NEJM: ADHD drugs not associated with adverse cardiac events
An analysis of health plan records of more than one million children and young adults found no association between current use of attention deficit-hyperactivity disorder (ADHD) drugs and an increased risk of serious cardiovascular events, based on study results published Nov. 1 online in the New England Journal of Medicine.

The relationship between the use of ADHD drugs in children and young adults and cardiovascular events such as sudden cardiac death has been controversial. In past years, the FDA has expressed concerns over the safety of ADHD drugs, which prompted an American Heart Association writing group to publish a review in 2008 about cardiovascular monitoring of children receiving ADHD drugs. The recommendations were subsequently amended in 2009.

William O. Cooper, MD, MPH, of the division of general pediatrics at Vanderbilt University School of Medicine in Nashville, Tenn., and colleagues designed a large, retrospective cohort study in an attempt to clarify the issue. Using health plans from Tennessee Medicaid, Washington State Medicaid, the Northern and Southern regions of Kaiser Permanente California and the nationwide private insurer OptumInsight Epidemiology, they obtained records for 1,200,438 children and young adults (mean age, 11.1 years old) who were prescribed medications to treat ADHD between 1986 and 2002. The study had a total follow-up of 2,579,104 person-years, with 373,667 person-years of current use of ADHD drugs.
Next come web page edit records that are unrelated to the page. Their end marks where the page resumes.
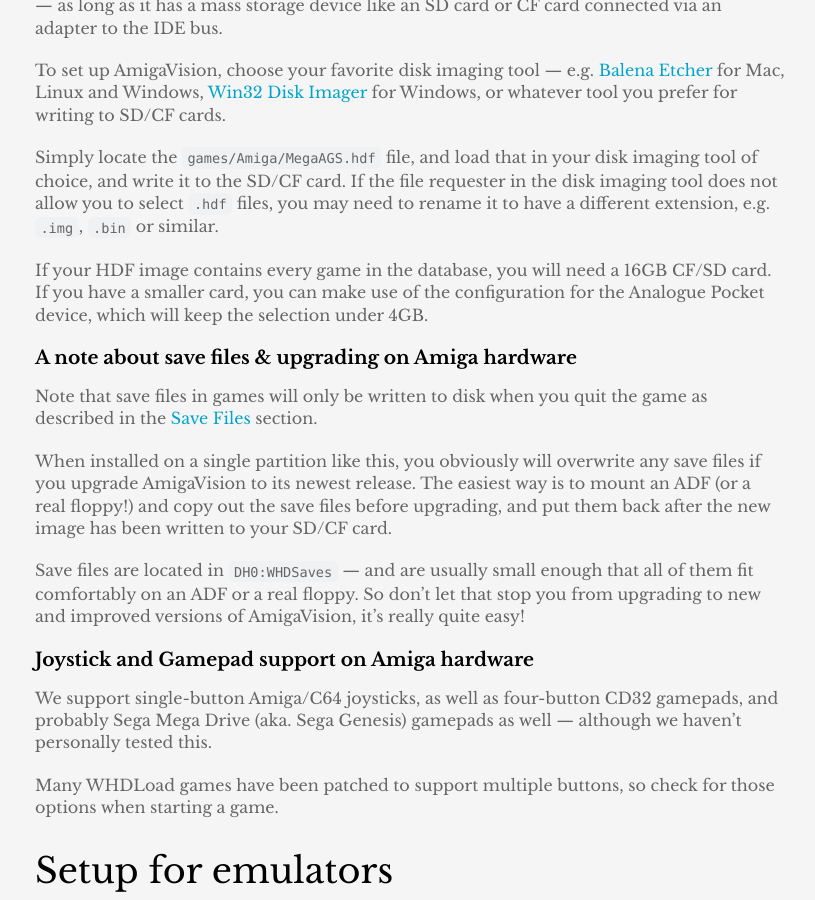
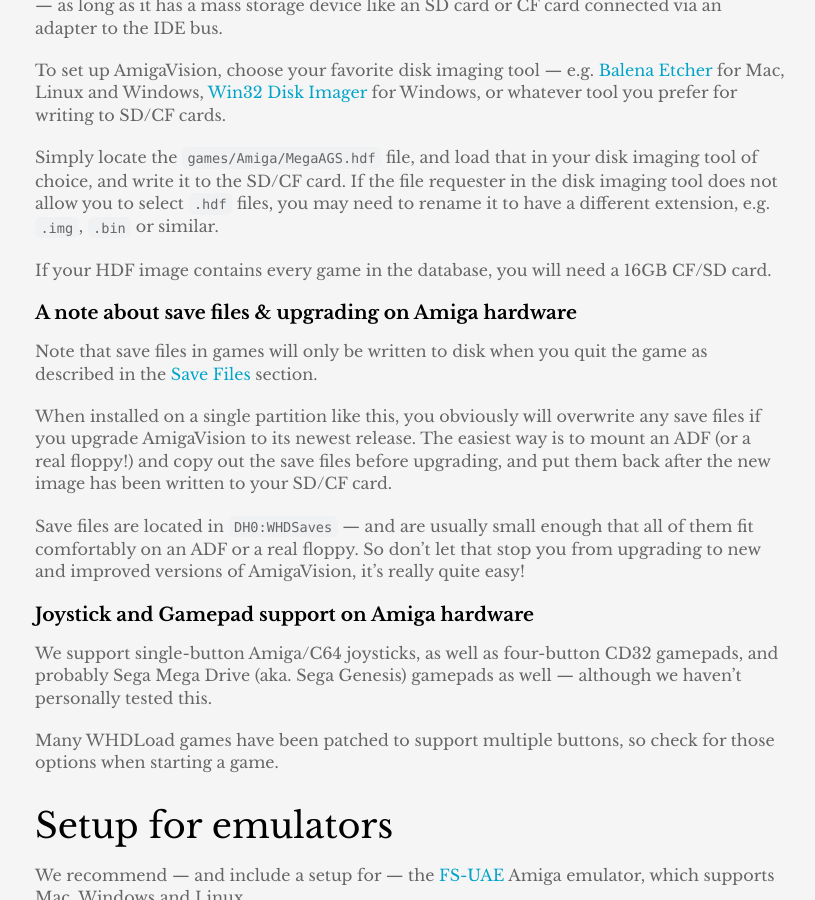
Before and after one commit to amigavision/amigavision.github.io, a Jekyll site: the page built from docs.md, in a window 1280 px wide and 900 px high, scrolled down 3033 px. Shown: the whole window, without its empty margins (230-1045 px from the left). Built offline with Jekyll 4.4.1, drawn with Linux system fonts in a browser that asks for light colours.

Commit message:
There is no Pocket-specific configuration anymore

```diff
--- a/docs.md
+++ b/docs.md
@@ -83,7 +83,7 @@
 
 Simply locate the `games/Amiga/MegaAGS.hdf` file, and load that in your disk imaging tool of choice, and write it to the SD/CF card. If the file requester in the disk imaging tool does not allow you to select `.hdf` files, you may need to rename it to have a different extension, e.g. `.img`, `.bin` or similar.
 
-If your HDF image contains every game in the database, you will need a 16GB CF/SD card. If you have a smaller card, you can make use of the configuration for the Analogue Pocket device, which will keep the selection under 4GB.
+If your HDF image contains every game in the database, you will need a 16GB CF/SD card.
 
 ### A note about save files & upgrading on Amiga hardware
 
```
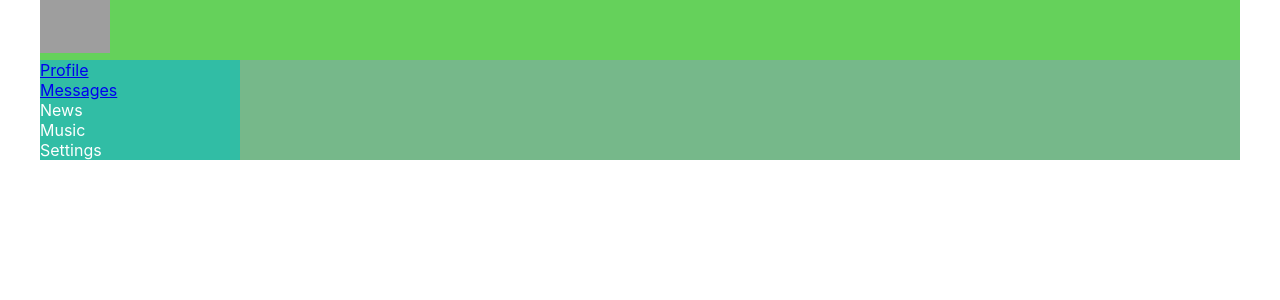
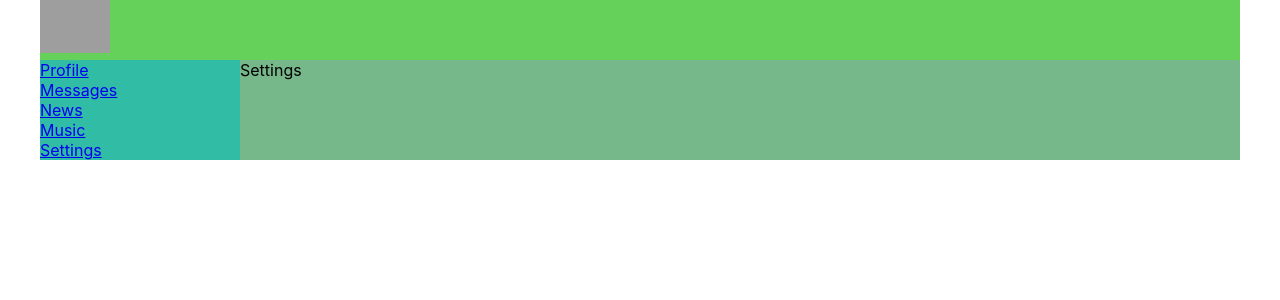
Before and after one commit to econza/econza, a React (Create React App) app: page /settings in a window 1280 px wide. Shown: the top 300 px of the page. Built offline with nearby package versions, Linux system fonts and the light colour scheme; grey boxes are pictures that could not be loaded.

Commit message:
lesson 19

```diff
--- a/src/App.js
+++ b/src/App.js
@@ -4,6 +4,9 @@ import Header from "./components/Header/Header";
 import Navbar from "./components/Navbar/Navbar";
 import Profile from "./components/Profile/Profile";
 import Dialogs from "./components/Dialogs/Dialogs";
+import News from "./components/News/News";
+import Music from "./components/Music/Music";
+import Settings from "./components/Settings/Settings";
 import {Route, BrowserRouter} from "react-router-dom";
 
 const App = (props) => {
@@ -12,11 +15,12 @@ const App = (props) => {
       <div className="app-wrapper">
         <Header />
         <Navbar />
-        {/* <Profile /> */}
         <div className="app-wrapper-content">
-          {/* <Dialogs /> */}
-          <Route component="Dialogs" />
-          <Route component="Profile" />
+          <Route component={Dialogs} path="/dialogs" />
+          <Route component={Profile} path="/profile"/>
+          <Route component={News} path="/news" />
+          <Route component={Music} path="/music"/>
+          <Route component={Settings} path="/settings" />
         </div>
       </div>
     </BrowserRouter>
--- /dev/null
+++ b/src/components/Music/Music.jsx
@@ -0,0 +1,8 @@
+import React from 'react'
+import s from './Music.module.css'
+
+const Music = (props) => {
+  return <div>Music</div>;
+};
+
+export default Music
--- a/src/components/Navbar/Navbar.jsx
+++ b/src/components/Navbar/Navbar.jsx
@@ -1,23 +1,24 @@
 import React from "react";
 import s from "./Navbar.module.css";
+import {Link} from "react-router-dom";
 
 const Navbar = () => {
   return (
     <nav className={s.nav}>
       <div className={s.item}>
-        <a href='/profile'>Profile</a>
+        <Link to='/profile'>Profile</Link>
       </div>
       <div className={s.item}>
-        <a href='/dialogs'>Messages</a>
+        <Link to='/dialogs'>Messages</Link>
       </div>
       <div className={s.item}>
-        <a>News</a>
+        <Link to='/news'>News</Link>
       </div>
       <div className={s.item}>
-        <a>Music</a>
+        <Link to='/music'>Music</Link>
       </div>
       <div className={s.item}>
-        <a>Settings</a>
+        <Link to='/settings'>Settings</Link>
       </div>
     </nav>
   );
--- /dev/null
+++ b/src/components/News/News.jsx
@@ -0,0 +1,8 @@
+import React from 'react'
+import s from './News.module.css'
+
+const News = (props) => {
+  return <div>News</div>;
+};
+
+export default News
--- /dev/null
+++ b/src/components/Settings/Settings.jsx
@@ -0,0 +1,8 @@
+import React from 'react'
+import s from './Settings.module.css'
+
+const Settings = (props) => {
+  return <div>Settings</div>;
+};
+
+export default Settings
```
Also changed, not shown: src/components/Music/Music.module.css (added), src/components/News/News.module.css (added), src/components/Settings/Settings.module.css (added), 2 other files (tests, documents, lock files or other folders).
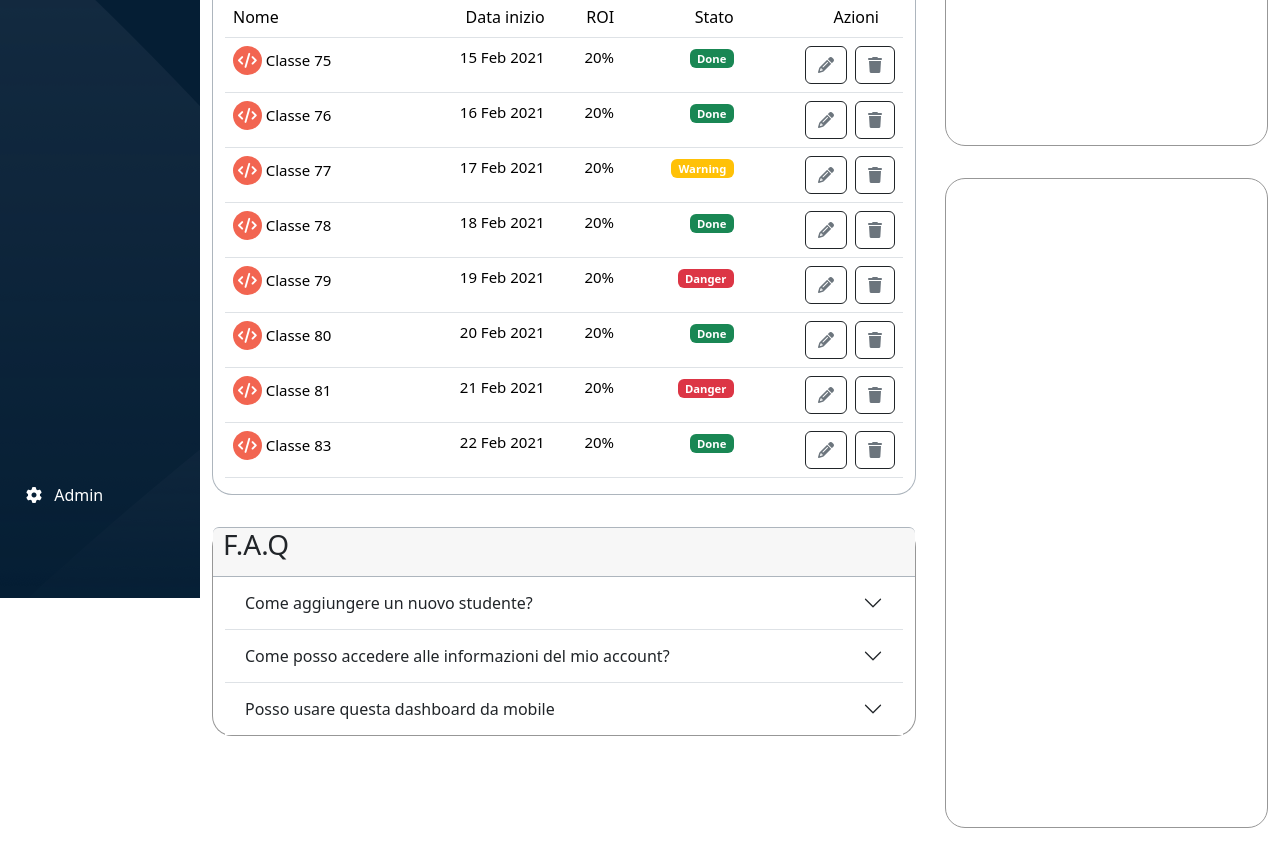
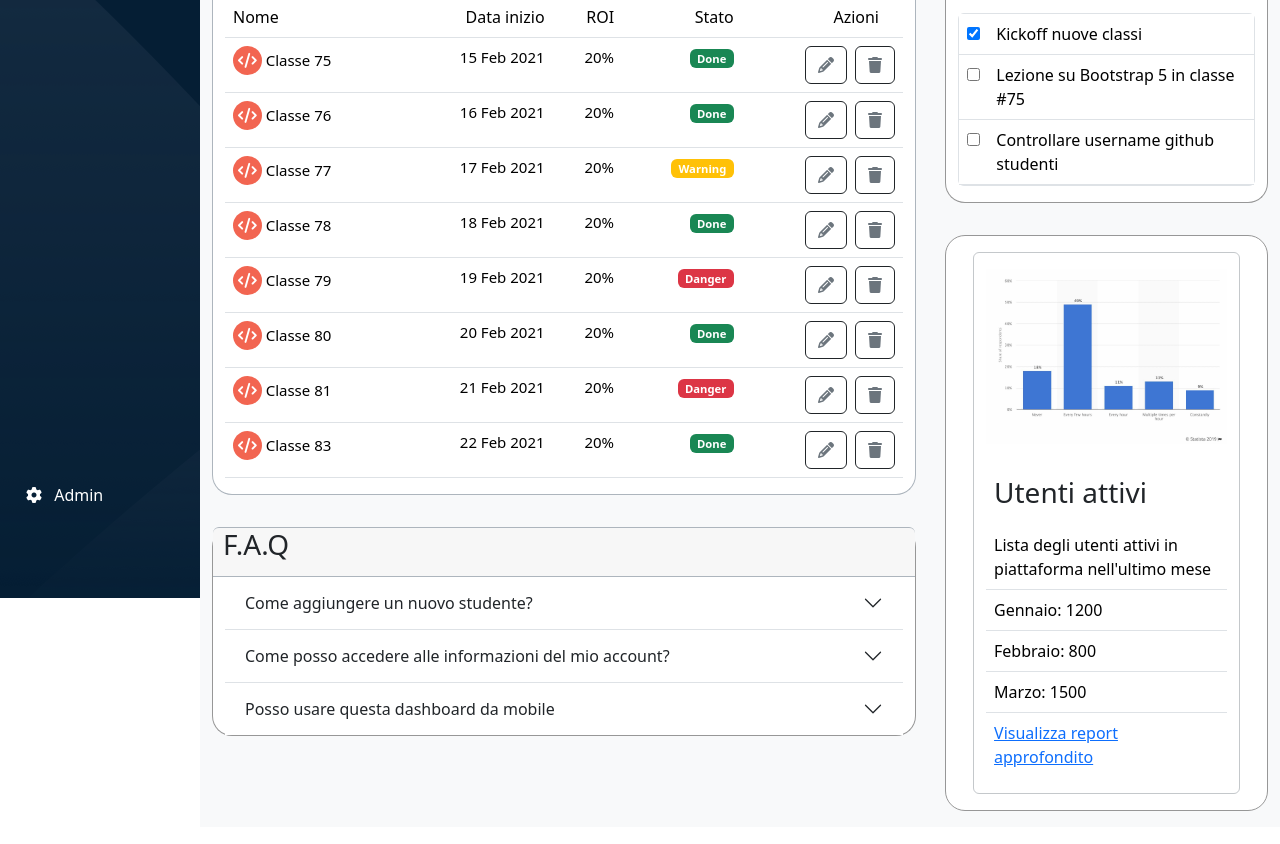
Before and after one commit to AntonelloStefania/html-css-bootstrap-dashboard, a plain HTML site: page index.html in a window 1280 px wide. Shown: the part 267-1111 px from the top of the page. Drawn offline with nearby package versions, Linux system fonts and the light colour scheme.

Commit message:
[add] stile e contenuto finale main

```diff
--- a/css/style.css
+++ b/css/style.css
@@ -16,11 +16,18 @@ header{
     position: fixed;
     z-index: 4;
     width: 100%;
-    background-color: white;
+    background-color: #F8F9FB;
     /* padding: 10px 0; */
     height: 65px;
 }
 
+.h-logo, .h-icons{
+    background-color: white;
+}
+
+.h-search{
+    background-color: #E5E5E5;
+}
 /* .h-row{
     padding: 5px 0;
 } */
@@ -85,7 +92,7 @@ header{
 
 /* RIGHT MAIN */
 .right-main{
-    /* background-color: blanchedalmond; */
+    background-color: #F8F9FA;
 }
 .col-80{
     width: calc(100% - 200px);
@@ -112,18 +119,7 @@ header{
     /* height: 200px; */
     border: 1px solid rgb(151, 151, 151);
     border-radius: 20px;
-}
-
-.next-class{
-    /* height:500px ; */
-}
-
-.todo{
-    height: 200px;
-}
-
-.users{
-    height: 650px;
+    background-color: white;
 }
 
 .fa-code{
@@ -148,3 +144,11 @@ header{
     background-color: #F7F7F7;
     border-top: 1px solid rgb(151, 151, 151) ;
 }
+
+.todo-border{
+    border-radius: 50px;
+}
+
+#stats-img{
+    max-width: 100%;
+}
--- a/index.html
+++ b/index.html
@@ -21,10 +21,10 @@
                                 <img src="./img/logo.svg" alt="" class=" d-none d-lg-block p-2">
                                 <img src="./img/mobile-logo.png" alt="" class="d-md-block d-block  d-lg-none mobile-logo p-0">
                             </div>
-                            <div class="col-10 col-lg-8 h-search">
+                            <div class="col-10 col-lg-8 ">
                                 <div class="form-group has-search">
-                                    <span class="fa fa-search form-control-feedback"></span>
-                                    <input type="text" class="form-control" placeholder="Search">
+                                    <span class="fa fa-search form-control-feedback "></span>
+                                    <input type="text" class="form-control h-search" placeholder="Search">
                                 </div>
                             </div>
                             <div class="col-1 col-lg-2 h-icons">
@@ -74,24 +74,24 @@
                             <div class="col-12">
                                 <div class="sidebar-list">
                                     <ul class="list-group">
-                                        <div class="list-group-item bg-transparent border border-0 text-white display-inherit">
+                                        <li class="list-group-item bg-transparent border border-0 text-white display-inherit">
                                           <span class="d-inline-flex align-items-center justify-content-center text-white rounded-circle m-1 me-2">
                                             <i class="fa-solid fa-house-chimney" style="color: #ffffff;"></i>
                                           </span>
                                           <span class="d-md-none d-lg-inline-block d-sm-none">Home</span>
-                                        </div>
-                                        <div class="list-group-item bg-transparent border border-0 text-white display-inherit">
+                                        </li>
+                                        <li class="list-group-item bg-transparent border border-0 text-white display-inherit">
                                           <div class="d-inline-flex align-items-center justify-content-center text-white rounded-circle m-1 me-2 ">
                                             <i class="fa-solid fa-chart-simple"></i>
                                           </div>
                                           <span class="d-md-none d-lg-inline-block d-sm-none">Stats</span>
-                                        </div>
-                                        <div class="list-group-item bg-transparent border border-0 text-white display-inherit">
+                                        </li>
+                                        <li class="list-group-item bg-transparent border border-0 text-white display-inherit">
                                           <div class="d-inline-flex align-items-center justify-content-center text-white rounded-circle m-1 me-2">
                                             <i class="fa-solid fa-signal" style="color: #ffffff;"></i>
                                           </div>
                                           <span class="d-md-none d-lg-inline-block d-sm-none">Signals</span>
-                                        </div>
+                                        </li>
                                       </ul>
                                 </div>
                             </div>
@@ -102,7 +102,7 @@
                                             <i class="fa-sharp fa-solid fa-gear" style="color: #ffffff;"></i>
                                         </div>
                                         <span class="d-md-none d-lg-inline-block d-sm-none">Admin</span>
-                                      </div>
+                                    </div>
                                 </div>
                             </div>
                         </div>
@@ -141,6 +141,8 @@
                                                     <button class="btn btn-outline-light ms-2" type="button" data-bs-toggle="offcanvas" data-bs-target="#offcanvasExample" aria-controls="offcanvasExample">
                                                         <i class="fa-solid fa-plus" style="color: #ffffff;"></i>
                                                     </button>
+                                                    <button class="offcanvas offcanvas-end" tabindex="-1" id="offcanvasExample" aria-labelledby="offcanvasExampleLabel">
+                                                    </button>
                                                 </div>
                                             </div>
                                         </div>
@@ -157,11 +159,11 @@
                                             <h3 class="table-header border-bottom rounded-top border-dark-subtle row">Prossime classi</h3>
                                             <table class="table table-hover ">
                                                 <thead>
-                                                    <tr>                                          <td scope="col">Nome</td>
-                                                        <td scope="col" class="text-end">Data inizio</td>
-                                                        <td scope="col" class="text-end">ROI</td>
-                                                        <td scope="col" class="text-end">Stato</td>
-                                                        <td scope="col" class="text-end pe-4">Azioni</td>
+                                                    <tr>                                          <td>Nome</td>
+                                                        <td class="text-end">Data inizio</td>
+                                                        <td class="text-end">ROI</td>
+                                                        <td class="text-end">Stato</td>
+                                                        <td class="text-end pe-4">Azioni</td>
                                                     </tr>
                                                 </thead>
                                                 <tbody class="font-size-table">
@@ -201,6 +203,7 @@
                                                             </button>
                                                         </td>
                                                     </tr>
+                                                    <tr>
                                                         <td>
                                                             <i class="fa-solid fa-code" style="color: #ffffff;"></i> Classe 77
                                                         </td>
@@ -354,8 +357,72 @@
                                 </div>
                                 <div class="col-12 col-lg-4">
                                     <div class="row">
-                                        <div class="col-12 col-lg-11 offset-lg-1 my-3 todo"></div>
-                                        <div class="col-12 col-lg-11 offset-lg-1 my-3 users"></div>
+                                        <div class="col-12 col-lg-11 offset-lg-1 border-top-0 my-3 todo">
+                                            <h3 class="accordion-header table-header border-bottom rounded-top border-dark-subtle row mb-3">Todo</h3>
+                                            <table class="table border todo-border card rounded mt-20px">
+                                                <tbody>
+                                                  <tr>
+                                                    <td>
+                                                      <div class="custom-control custom-checkbox">
+                                                          <input type="checkbox" class="custom-control-input" id="customCheck1" checked>
+                                                      </div>
+                                                    </td>
+                                                    <td class="w-100">Kickoff nuove classi</td>
+                                                  </tr>
+                                                  <tr>
+                                                    <td>
+                                                      <div class="custom-control custom-checkbox">
+                                                          <input type="checkbox" class="custom-control-input" id="customCheck2">
+                                                      </div>
+                                                    </td>
+                                                    <td>Lezione su Bootstrap 5 in classe #75</td>
+                                                  </tr>
+                                                  <tr>
+                                                    <td>
+                                                      <div class="custom-control custom-checkbox">
+                                                          <input type="checkbox" class="custom-control-input" id="customCheck3">
+                                                      </div>
+                                                    </td>
+                                                    <td>Controllare username github studenti</td>
+                                                  </tr>
+                                                </tbody>
+                                              </table>
+                                        </div>
+                                        <div class="col-12 col-lg-11 offset-lg-1 d-flex align-items-center my-3 users">
+                                            <div class="row justify-content-center">
+                                                <div class="col-11 col-lg-10 border border-secondary-subtle rounded my-3">
+                                                    <img src="./img/stats.jpeg" alt="stats" id="stats-img" class="my-3">
+                                                    <h3 class="ps-2 my-3">Utenti attivi</h3>
+                                                    <table class="table">
+                                                        <thead>
+                                                          <tr>
+                                                            <td scope="col">Lista degli utenti attivi in piattaforma nell'ultimo mese</td>
+                                                          </tr>
+                                                        </thead>
+                                                        <tbody>
+                                                          <tr>
+                                                            <td scope="row">Gennaio: 1200</td>
+
+                                                          </tr>
+                                                          <tr>
+                                                            <td scope="row">Febbraio: 800</td>
+
+                                                          </tr>
+                                                          <tr>
+                                                            <td scope="row">Marzo: 1500</td>
+
+                                                          </tr>
+                                                          <tr>
+                                                            <td scope="row" class="border-0">
+                                                                <a href="#">Visualizza report approfondito</a>
+                                                            </td>
+
+                                                          </tr>
+                                                        </tbody>
+                                                    </table>
+                                                </div>
+                                            </div>
+                                        </div>
                                     </div>
                                 </div>
                             </div>
@@ -365,7 +432,5 @@
                 </div>
             </div>
         </main>
-        <button class="offcanvas offcanvas-end" tabindex="-1" id="offcanvasExample" aria-labelledby="offcanvasExampleLabel">
-        </button>
     </body>
 </html>
```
The study endpoint was one of three serious cardiovascular events: sudden cardiac death, MI or stroke. Their analyses included calculation of hazard ratios for ADHD drug recipients compared with non-ADHD drug users. They also conducted a series of additional analyses to test the findings and study assumptions.

They found that 81 ADHD drug users had a serious cardiovascular event, or 3.1 per 100,000 person-years. Of those, 33 were sudden cardiac deaths (1.3 per 100,000 person-years), nine were acute MIs (0.3 per 100,000 person-years) and 39 were strokes (1.5 per 100,000 person-years).

“Our findings that the use of ADHD drugs was not associated with an increased risk of serious cardiovascular events in children and young adults are consistent with the results of several reports that have appeared since the FDA safety review of adverse-event data for ADHD drugs, although our results differed from the findings of another report,” Cooper and colleagues wrote. “Our study included nearly twice the person-time of the combined person-time in four recent cohort studies and included several provisions to ensure accurate case ascertainment, including a review of medical records and autopsies.”

The authors noted that the low number of adverse cardiac events limited their ability to statistically evaluate individual end points for most individual drugs and analyses for subgroups who may be more vulnerable to the effects of ADHD drugs. For methylphenidate, the most frequently used ADHD drug, they found no increased risk. Given the sparse data for other drugs, though, they wrote that they could not use regression models.

“Although the point estimates of the relative risks for ADHD drugs did not indicate increased risk, the upper limit of the 95 percent confidence interval suggested that a doubling in the risk could not be ruled out,” they concluded. “However, the absolute magnitude of any increased risk would be low.”